Being a friend to the consumer works for the brand, Cloete says, as many brands are losing relevance today because they use the wrong tone with their customers, speaking to them as an “advertiser” rather than a familiar.

“Today’s youth are only looking to see the authentic side of the brands they love in order to engage with them. Being where they are, understanding the context as they see it, while staying true to our values and humbleness, are the three main things we consider fundamentals of engagement.”

This finding on authenticity aligns with the GenNext youth behaviour report, which highlights three levers that brands can use to (re)build trust with young people, and ultimately drive consideration and preference.

These levers are accessibility, community and authenticity.

Accessibility is defined as:

  • Are you affordable?
    • Not just in price but in the overall value you provide.
  • Are you available?
    • Do you show up in places I frequent?
  • Do you show up in my world?
    • Do friends and associates also have relationships with you?
Serving the community is a value that is important to young consumers. Picture: 123RF/STOCKBROKER
Serving the community is a value that is important to young consumers. Picture: 123RF/STOCKBROKER

Community is defined as:

  • How are you serving my community?
    • This could include family, friends, neighbours, interests, colleagues, charities I support or clubs to which I belong.

Authenticity is defined as:

  • Do you have a brand promise that is relevant, credible, and distinct?
    • How do we help young people express themselves, safely explore their world and find peace and enjoyment?
  • Do you consistently deliver against this promise across every part of your business by using it as a key decision-making filter in your business?
    • This includes advertising, retail, products and services, CSI, customer service, sponsorships and influencers.
  • Do you demonstrate vulnerability by acknowledging when you get it wrong and take appropriate measures to get back on track?
    • Being human makes your brand easier to identify with.

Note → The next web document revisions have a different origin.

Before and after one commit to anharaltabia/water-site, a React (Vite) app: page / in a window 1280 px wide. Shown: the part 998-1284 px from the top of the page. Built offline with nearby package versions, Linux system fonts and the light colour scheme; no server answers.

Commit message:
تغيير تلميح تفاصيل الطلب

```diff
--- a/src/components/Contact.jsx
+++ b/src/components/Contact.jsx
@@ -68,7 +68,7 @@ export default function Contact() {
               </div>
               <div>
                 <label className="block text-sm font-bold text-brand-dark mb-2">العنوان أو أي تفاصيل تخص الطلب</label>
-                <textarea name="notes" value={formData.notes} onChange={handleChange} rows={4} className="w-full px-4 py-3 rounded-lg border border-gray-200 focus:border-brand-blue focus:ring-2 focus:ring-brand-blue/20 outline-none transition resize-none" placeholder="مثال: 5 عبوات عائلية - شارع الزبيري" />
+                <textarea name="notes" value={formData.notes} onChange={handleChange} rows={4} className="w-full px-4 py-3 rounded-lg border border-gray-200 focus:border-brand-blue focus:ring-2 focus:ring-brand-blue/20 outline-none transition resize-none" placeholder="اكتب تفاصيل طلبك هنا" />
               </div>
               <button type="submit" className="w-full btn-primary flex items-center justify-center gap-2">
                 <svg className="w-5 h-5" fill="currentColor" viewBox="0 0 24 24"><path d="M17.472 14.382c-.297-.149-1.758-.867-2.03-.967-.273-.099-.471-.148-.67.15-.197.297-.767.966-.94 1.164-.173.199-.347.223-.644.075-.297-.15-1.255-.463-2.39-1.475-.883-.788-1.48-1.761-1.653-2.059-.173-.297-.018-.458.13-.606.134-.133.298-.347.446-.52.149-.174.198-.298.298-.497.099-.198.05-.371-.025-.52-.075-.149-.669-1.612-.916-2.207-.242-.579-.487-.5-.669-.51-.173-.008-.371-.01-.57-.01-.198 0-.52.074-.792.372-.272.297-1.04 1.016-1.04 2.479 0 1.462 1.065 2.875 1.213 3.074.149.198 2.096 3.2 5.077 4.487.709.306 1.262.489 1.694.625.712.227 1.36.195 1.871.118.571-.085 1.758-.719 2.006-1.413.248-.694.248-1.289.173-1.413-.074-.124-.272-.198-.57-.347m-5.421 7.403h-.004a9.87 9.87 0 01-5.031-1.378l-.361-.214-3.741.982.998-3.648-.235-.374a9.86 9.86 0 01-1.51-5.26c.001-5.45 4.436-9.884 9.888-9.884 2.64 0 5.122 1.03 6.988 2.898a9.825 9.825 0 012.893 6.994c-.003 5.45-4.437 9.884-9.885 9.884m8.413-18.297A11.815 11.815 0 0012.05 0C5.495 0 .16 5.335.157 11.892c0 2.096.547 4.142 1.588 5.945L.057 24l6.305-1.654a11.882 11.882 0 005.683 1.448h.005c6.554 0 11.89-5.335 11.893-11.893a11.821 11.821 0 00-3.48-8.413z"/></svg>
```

Yellowwood can help you build a strategy that resonates with the youth and leads to sustainable business growth. For details or to purchase the report, go to www.ywood.co.za.

This article was paid for by Yellowwood.

subscribe

Would you like to comment on this article or view other readers' comments?
Register (it’s quick and free) or sign in now.

Speech Bubbles

Please read our Comment Policy before commenting.